Material provided:
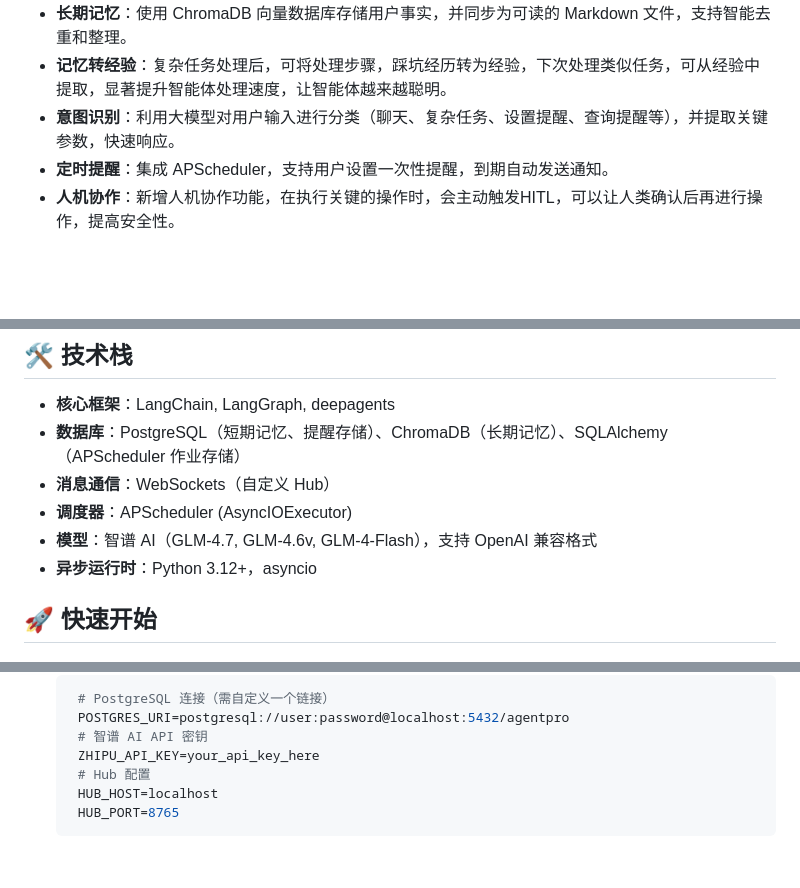
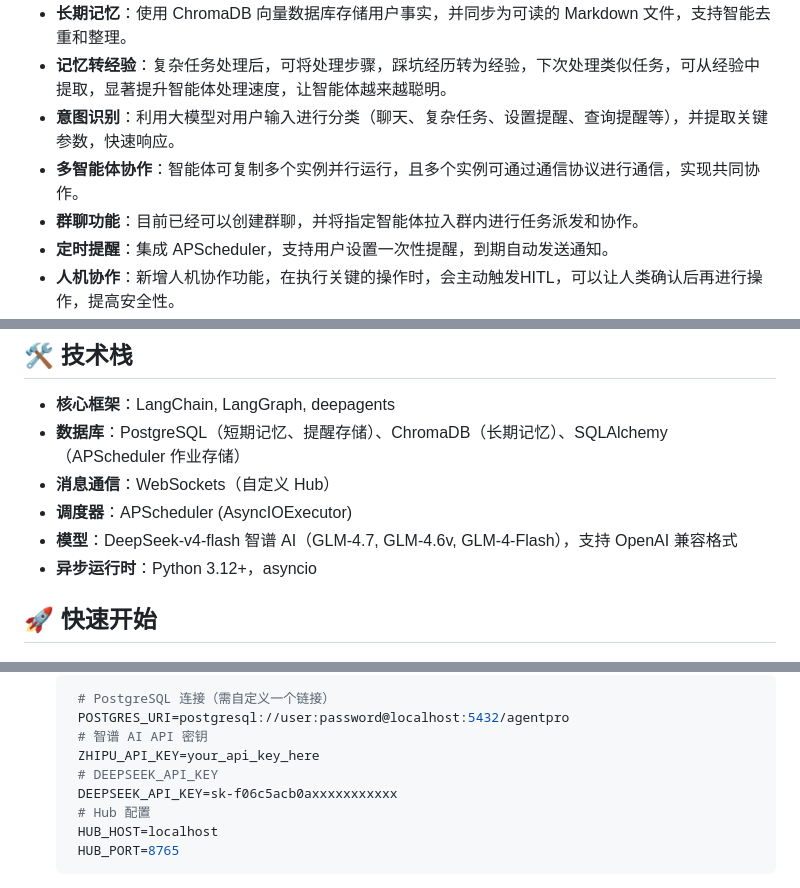
Before and after one commit to gitlizhi/AgentPro, a Markdown page: README.md, 3 parts joined by grey strips. Drawn GitHub-style; blank space fills up the shorter version.

```diff
--- a/README.md
+++ b/README.md
@@ -9,6 +9,8 @@ AgentPro 是一个基于 LangChain 和 LangGraph 构建的高级 AI 智能体框
 - **长期记忆**：使用 ChromaDB 向量数据库存储用户事实，并同步为可读的 Markdown 文件，支持智能去重和整理。
 - **记忆转经验**：复杂任务处理后，可将处理步骤，踩坑经历转为经验，下次处理类似任务，可从经验中提取，显著提升智能体处理速度，让智能体越来越聪明。
 - **意图识别**：利用大模型对用户输入进行分类（聊天、复杂任务、设置提醒、查询提醒等），并提取关键参数，快速响应。
+- **多智能体协作**：智能体可复制多个实例并行运行，且多个实例可通过通信协议进行通信，实现共同协作。
+- **群聊功能**：目前已经可以创建群聊，并将指定智能体拉入群内进行任务派发和协作。
 - **定时提醒**：集成 APScheduler，支持用户设置一次性提醒，到期自动发送通知。
 - **人机协作**：新增人机协作功能，在执行关键的操作时，会主动触发HITL，可以让人类确认后再进行操作，提高安全性。
 - **主动思考与沟通**：后台任务定期生成内在想法，结合记忆和近期对话，可在不繁忙时，偶尔主动与用户互动。
@@ -22,7 +24,7 @@ AgentPro 是一个基于 LangChain 和 LangGraph 构建的高级 AI 智能体框
 - **数据库**：PostgreSQL（短期记忆、提醒存储）、ChromaDB（长期记忆）、SQLAlchemy（APScheduler 作业存储）
 - **消息通信**：WebSockets（自定义 Hub）
 - **调度器**：APScheduler (AsyncIOExecutor)
-- **模型**：智谱 AI（GLM-4.7, GLM-4.6v, GLM-4-Flash），支持 OpenAI 兼容格式
+- **模型**：DeepSeek-v4-flash  智谱 AI（GLM-4.7, GLM-4.6v, GLM-4-Flash），支持 OpenAI 兼容格式
 - **异步运行时**：Python 3.12+，asyncio
 
 ## 🚀 快速开始
@@ -56,6 +58,8 @@ AgentPro 是一个基于 LangChain 和 LangGraph 构建的高级 AI 智能体框
       POSTGRES_URI=postgresql://user:password@localhost:5432/agentpro
       # 智谱 AI API 密钥
       ZHIPU_API_KEY=your_api_key_here
+      # DEEPSEEK_API_KEY
+      DEEPSEEK_API_KEY=sk-f06c5acb0axxxxxxxxxxx
       # Hub 配置
       HUB_HOST=localhost
       HUB_PORT=8765
```
Also changed, not shown: other parts of README.md (+32 -8 lines).
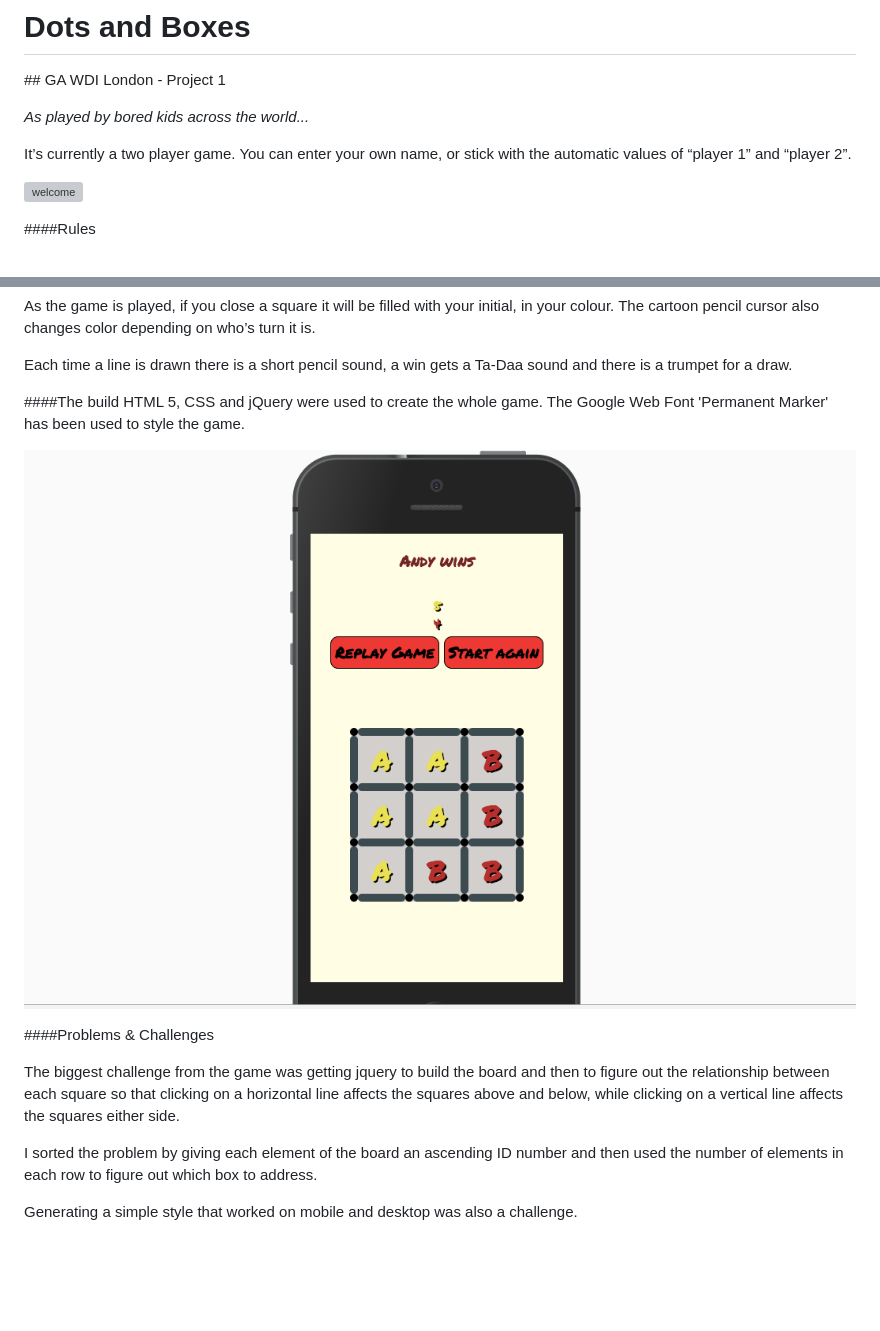
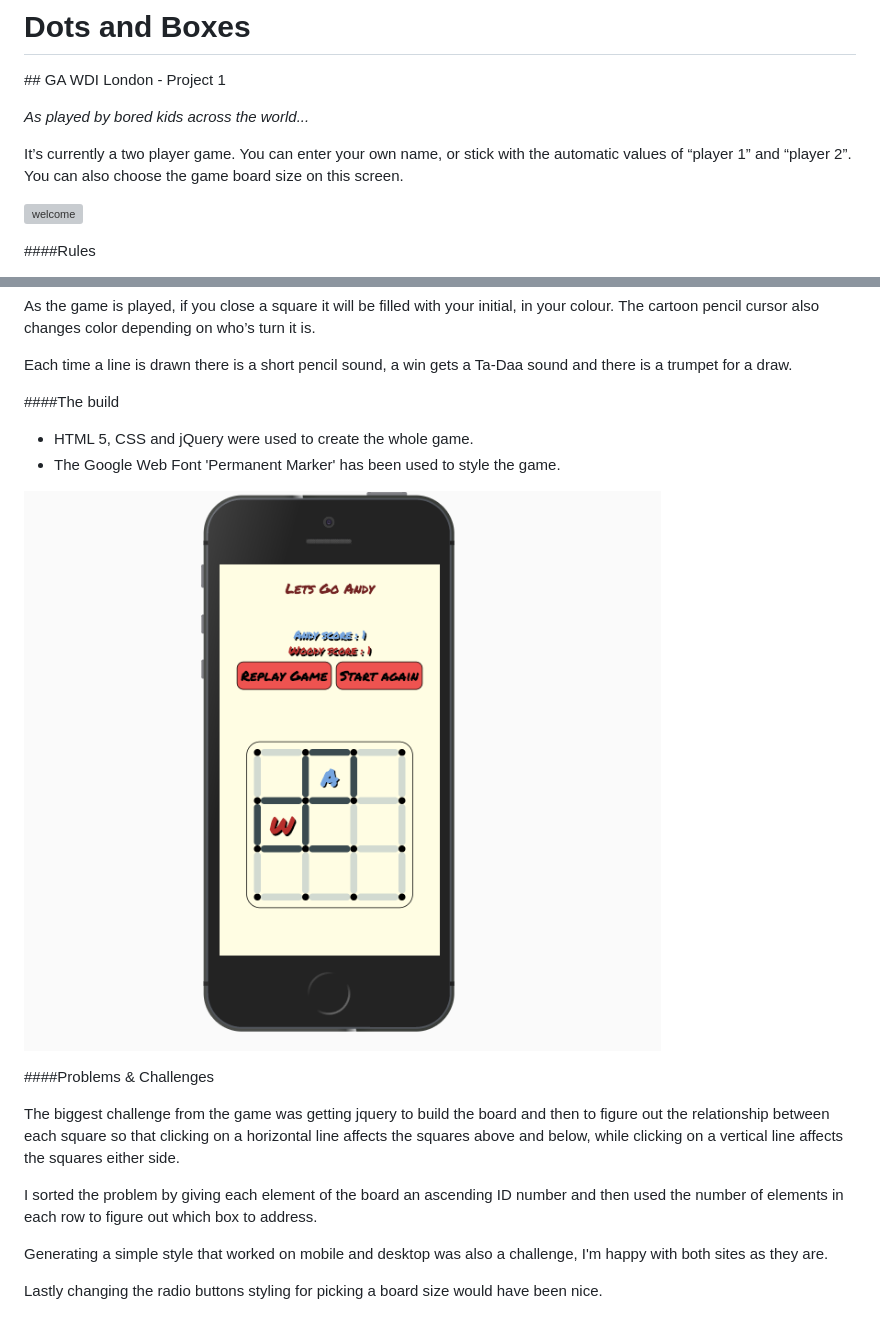
Before and after one commit to huwfernie/WDI-project-1, a Markdown page: README.md, 2 parts joined by grey strips. GitHub-like rendering; pictures changed too: images/screenShot3.png; blank space fills up the shorter version; grey boxes are pictures that could not be loaded.

```diff
--- a/README.md
+++ b/README.md
@@ -5,7 +5,7 @@
 
 *As played by bored kids across the world...*
 
-It’s currently a two player game. You can enter your own name, or stick with the automatic values of “player 1” and “player 2”.
+It’s currently a two player game. You can enter your own name, or stick with the automatic values of “player 1” and “player 2”. You can also choose the game board size on this screen.
 
 
 ![welcome](./images/screenShot1.png)
@@ -33,8 +33,8 @@ As the game is played, if you close a square it will be filled with your initial
 Each time a line is drawn there is a short pencil sound, a win gets a Ta-Daa sound and there is a trumpet for a draw.
 
 ####The build
-HTML 5, CSS and jQuery were used to create the whole game.
-The Google Web Font 'Permanent Marker' has been used to style the game.
+- HTML 5, CSS and jQuery were used to create the whole game.
+- The Google Web Font 'Permanent Marker' has been used to style the game.
 
 ![Mobile](./images/screenShot3.png)
 
@@ -44,4 +44,6 @@ The biggest challenge from the game was getting jquery to build the board and th
 
 I sorted the problem by giving each element of the board an ascending ID number and then used the number of elements in each row to figure out which box to address.
 
-Generating a simple style that worked on mobile and desktop was also a challenge.
+Generating a simple style that worked on mobile and desktop was also a challenge, I'm happy with both sites as they are.
+
+Lastly changing the radio buttons styling for picking a board size would have been nice.
```
Also changed, not shown: 3 other files.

About this exercise: An exact, picture-free copy of the entries is required.

Task result:
Before and after one commit to gitlizhi/AgentPro, a Markdown page: README.md, 3 parts joined by grey strips. Drawn GitHub-style; blank space fills up the shorter version.

```diff
--- a/README.md
+++ b/README.md
@@ -9,6 +9,8 @@ AgentPro 是一个基于 LangChain 和 LangGraph 构建的高级 AI 智能体框
 - **长期记忆**：使用 ChromaDB 向量数据库存储用户事实，并同步为可读的 Markdown 文件，支持智能去重和整理。
 - **记忆转经验**：复杂任务处理后，可将处理步骤，踩坑经历转为经验，下次处理类似任务，可从经验中提取，显著提升智能体处理速度，让智能体越来越聪明。
 - **意图识别**：利用大模型对用户输入进行分类（聊天、复杂任务、设置提醒、查询提醒等），并提取关键参数，快速响应。
+- **多智能体协作**：智能体可复制多个实例并行运行，且多个实例可通过通信协议进行通信，实现共同协作。
+- **群聊功能**：目前已经可以创建群聊，并将指定智能体拉入群内进行任务派发和协作。
 - **定时提醒**：集成 APScheduler，支持用户设置一次性提醒，到期自动发送通知。
 - **人机协作**：新增人机协作功能，在执行关键的操作时，会主动触发HITL，可以让人类确认后再进行操作，提高安全性。
 - **主动思考与沟通**：后台任务定期生成内在想法，结合记忆和近期对话，可在不繁忙时，偶尔主动与用户互动。
@@ -22,7 +24,7 @@ AgentPro 是一个基于 LangChain 和 LangGraph 构建的高级 AI 智能体框
 - **数据库**：PostgreSQL（短期记忆、提醒存储）、ChromaDB（长期记忆）、SQLAlchemy（APScheduler 作业存储）
 - **消息通信**：WebSockets（自定义 Hub）
 - **调度器**：APScheduler (AsyncIOExecutor)
-- **模型**：智谱 AI（GLM-4.7, GLM-4.6v, GLM-4-Flash），支持 OpenAI 兼容格式
+- **模型**：DeepSeek-v4-flash  智谱 AI（GLM-4.7, GLM-4.6v, GLM-4-Flash），支持 OpenAI 兼容格式
 - **异步运行时**：Python 3.12+，asyncio
 
 ## 🚀 快速开始
@@ -56,6 +58,8 @@ AgentPro 是一个基于 LangChain 和 LangGraph 构建的高级 AI 智能体框
       POSTGRES_URI=postgresql://user:password@localhost:5432/agentpro
       # 智谱 AI API 密钥
       ZHIPU_API_KEY=your_api_key_here
+      # DEEPSEEK_API_KEY
+      DEEPSEEK_API_KEY=sk-f06c5acb0axxxxxxxxxxx
       # Hub 配置
       HUB_HOST=localhost
       HUB_PORT=8765
```
Also changed, not shown: other parts of README.md (+32 -8 lines).
Before and after one commit to huwfernie/WDI-project-1, a Markdown page: README.md, 2 parts joined by grey strips. GitHub-like rendering; pictures changed too: images/screenShot3.png; blank space fills up the shorter version; grey boxes are pictures that could not be loaded.

```diff
--- a/README.md
+++ b/README.md
@@ -5,7 +5,7 @@
 
 *As played by bored kids across the world...*
 
-It’s currently a two player game. You can enter your own name, or stick with the automatic values of “player 1” and “player 2”.
+It’s currently a two player game. You can enter your own name, or stick with the automatic values of “player 1” and “player 2”. You can also choose the game board size on this screen.
 
 
 ![welcome](./images/screenShot1.png)
@@ -33,8 +33,8 @@ As the game is played, if you close a square it will be filled with your initial
 Each time a line is drawn there is a short pencil sound, a win gets a Ta-Daa sound and there is a trumpet for a draw.
 
 ####The build
-HTML 5, CSS and jQuery were used to create the whole game.
-The Google Web Font 'Permanent Marker' has been used to style the game.
+- HTML 5, CSS and jQuery were used to create the whole game.
+- The Google Web Font 'Permanent Marker' has been used to style the game.
 
 ![Mobile](./images/screenShot3.png)
 
@@ -44,4 +44,6 @@ The biggest challenge from the game was getting jquery to build the board and th
 
 I sorted the problem by giving each element of the board an ascending ID number and then used the number of elements in each row to figure out which box to address.
 
-Generating a simple style that worked on mobile and desktop was also a challenge.
+Generating a simple style that worked on mobile and desktop was also a challenge, I'm happy with both sites as they are.
+
+Lastly changing the radio buttons styling for picking a board size would have been nice.
```
Also changed, not shown: 3 other files.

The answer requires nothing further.